Istanbul, December 17, 2012–Authorities in Turkey have arrested another reporter, news reports said, bringing to 50 the number of journalists jailed in Turkey in reprisal for their work.
Police arrested Sadiye Eser, correspondent for the daily Evrensel, on December 12 and charged her with being a member of the Union of Kurdistan Communities (KCK), an umbrella organization that includes the outlawed Kurdistan Workers Party (PKK), which the government has deemed a terrorist organization, according to news reports.
“We call on Turkish authorities to release Sadiye Eser and end the practice of jailing journalists for covering critical or opposing viewpoints,” CPJ Europe and Central Asia Program Coordinator Nina Ognianova said from New York. “Instead of adding new cases to the already outrageously long roster of journalists behind bars, Turkey must focus on reforming its deeply flawed legal system without delay.”
Police asked Eser about political rallies she had covered as a journalist, as well as the notes she had kept on them, according to a statement by the Journalists’ Union of Turkey. Devrim Avcı, Eser’s lawyer, told CPJ that the evidence against her client included photographs taken at the rallies, and a banned book that police had seized from her home. “My client is a journalist,” Avcı said. “She goes to such events as it is her job. The charge is like asking a journalist why she is practicing her profession.”
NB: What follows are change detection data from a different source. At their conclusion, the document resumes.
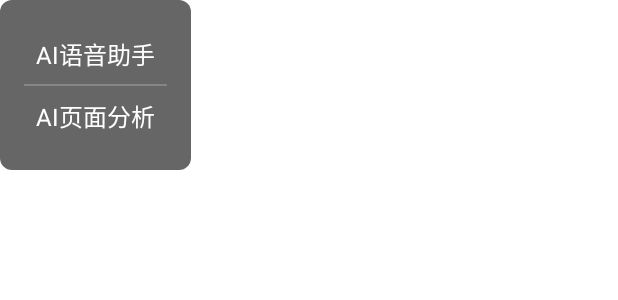
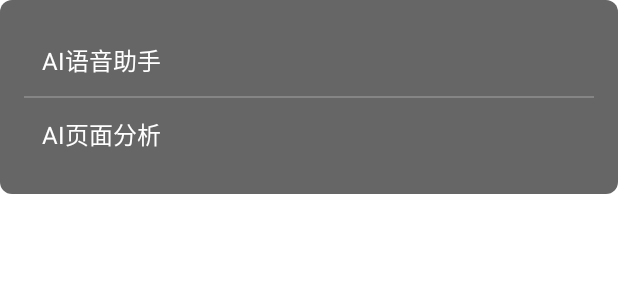
Before and after one commit to tonygyf/onlineTeach, an Android app: the layout layout_floating_menu.xml on its own in the app's theme, with its tools: preview values and no code run, on a phone screen of 412 x 824 dp. Shown: the top 300 px of the screen. Run offline under Robolectric (Android 15) with nearby library versions, the phone set to English and light mode, and no system bars.

Commit message:
点击事件修改

```diff
--- a/app/src/main/AndroidManifest.xml
+++ b/app/src/main/AndroidManifest.xml
@@ -57,6 +57,12 @@
             android:name=".service.FloatingAssistantService"
             android:enabled="true"
             android:exported="false" />
+
+        <!-- AI语音助手Activity -->
+        <activity
+            android:name=".VoiceAssistantActivity"
+            android:exported="false"
+            android:label="AI语音助手" />
     </application>
 
 </manifest>
--- a/app/src/main/java/com/example/onlineteach/service/FloatingAssistantService.java
+++ b/app/src/main/java/com/example/onlineteach/service/FloatingAssistantService.java
@@ -156,8 +156,10 @@ public class FloatingAssistantService extends Service {
             voiceAssistantItem.setOnClickListener(new View.OnClickListener() {
                 @Override
                 public void onClick(View v) {
-                    // AI语音助手功能（暂未实现）
-                    ToastUtils.showToast(getApplicationContext(), "AI语音助手功能即将上线", Toast.LENGTH_SHORT);
+                    // 启动AI语音助手Activity
+                    Intent intent = new Intent(getApplicationContext(), com.example.onlineteach.VoiceAssistantActivity.class);
+                    intent.addFlags(Intent.FLAG_ACTIVITY_NEW_TASK);
+                    startActivity(intent);
                     hideMenu();
                 }
             });
--- /dev/null
+++ b/app/src/main/res/drawable/menu_item_background.xml
@@ -0,0 +1,10 @@
+<?xml version="1.0" encoding="utf-8"?>
+<ripple xmlns:android="http://schemas.android.com/apk/res/android"
+    android:color="#33FFFFFF">
+    <item android:id="@android:id/mask">
+        <shape android:shape="rectangle">
+            <solid android:color="#FFFFFF" />
+            <corners android:radius="4dp" />
+        </shape>
+    </item>
+</ripple>
--- a/app/src/main/res/layout/layout_floating_menu.xml
+++ b/app/src/main/res/layout/layout_floating_menu.xml
@@ -8,11 +8,13 @@
 
     <TextView
         android:id="@+id/menu_voice_assistant"
-        android:layout_width="wrap_content"
+        android:layout_width="match_parent"
         android:layout_height="wrap_content"
-
+        android:clickable="true"
+        android:focusable="true"
+        android:background="@drawable/menu_item_background"
         android:drawablePadding="8dp"
-        android:padding="8dp"
+        android:padding="12dp"
         android:text="AI语音助手"
         android:textColor="#FFFFFF"
         android:textSize="16sp" />
@@ -24,11 +26,13 @@
 
     <TextView
         android:id="@+id/menu_page_analysis"
-        android:layout_width="wrap_content"
+        android:layout_width="match_parent"
         android:layout_height="wrap_content"
-
+        android:clickable="true"
+        android:focusable="true"
+        android:background="@drawable/menu_item_background"
         android:drawablePadding="8dp"
-        android:padding="8dp"
+        android:padding="12dp"
         android:text="AI页面分析"
         android:textColor="#FFFFFF"
         android:textSize="16sp" />
```
Also changed, not shown: app/src/main/java/com/example/onlineteach/VoiceAssistantActivity.kt (renamed from app/src/main/java/com/example/onlineteach/VoiceAssistantActivity.java.kt).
Eser’s court date has not yet been determined, news reports said. The journalist is being held at Bakırköy Prison in Istanbul.
With 49 journalists imprisoned for their work as of December 1, Turkey was the world’s leading jailer of the press, surpassing Iran, China, and Eritrea, according to CPJ’s annual worldwide census. The majority of the cases are Kurdish reporters and editors arraigned on terrorism-related charges.
In October, CPJ released an in-depth investigation into restrictive government policies and widespread imprisonment of journalists. Among CPJ’s recommendations was that Turkey fundamentally reform its vaguely worded, all-encompassing anti-terror law, which conflates reporting on banned organizations with terrorism.
- For more data and analysis on Turkey, visit CPJ’s Turkey page here.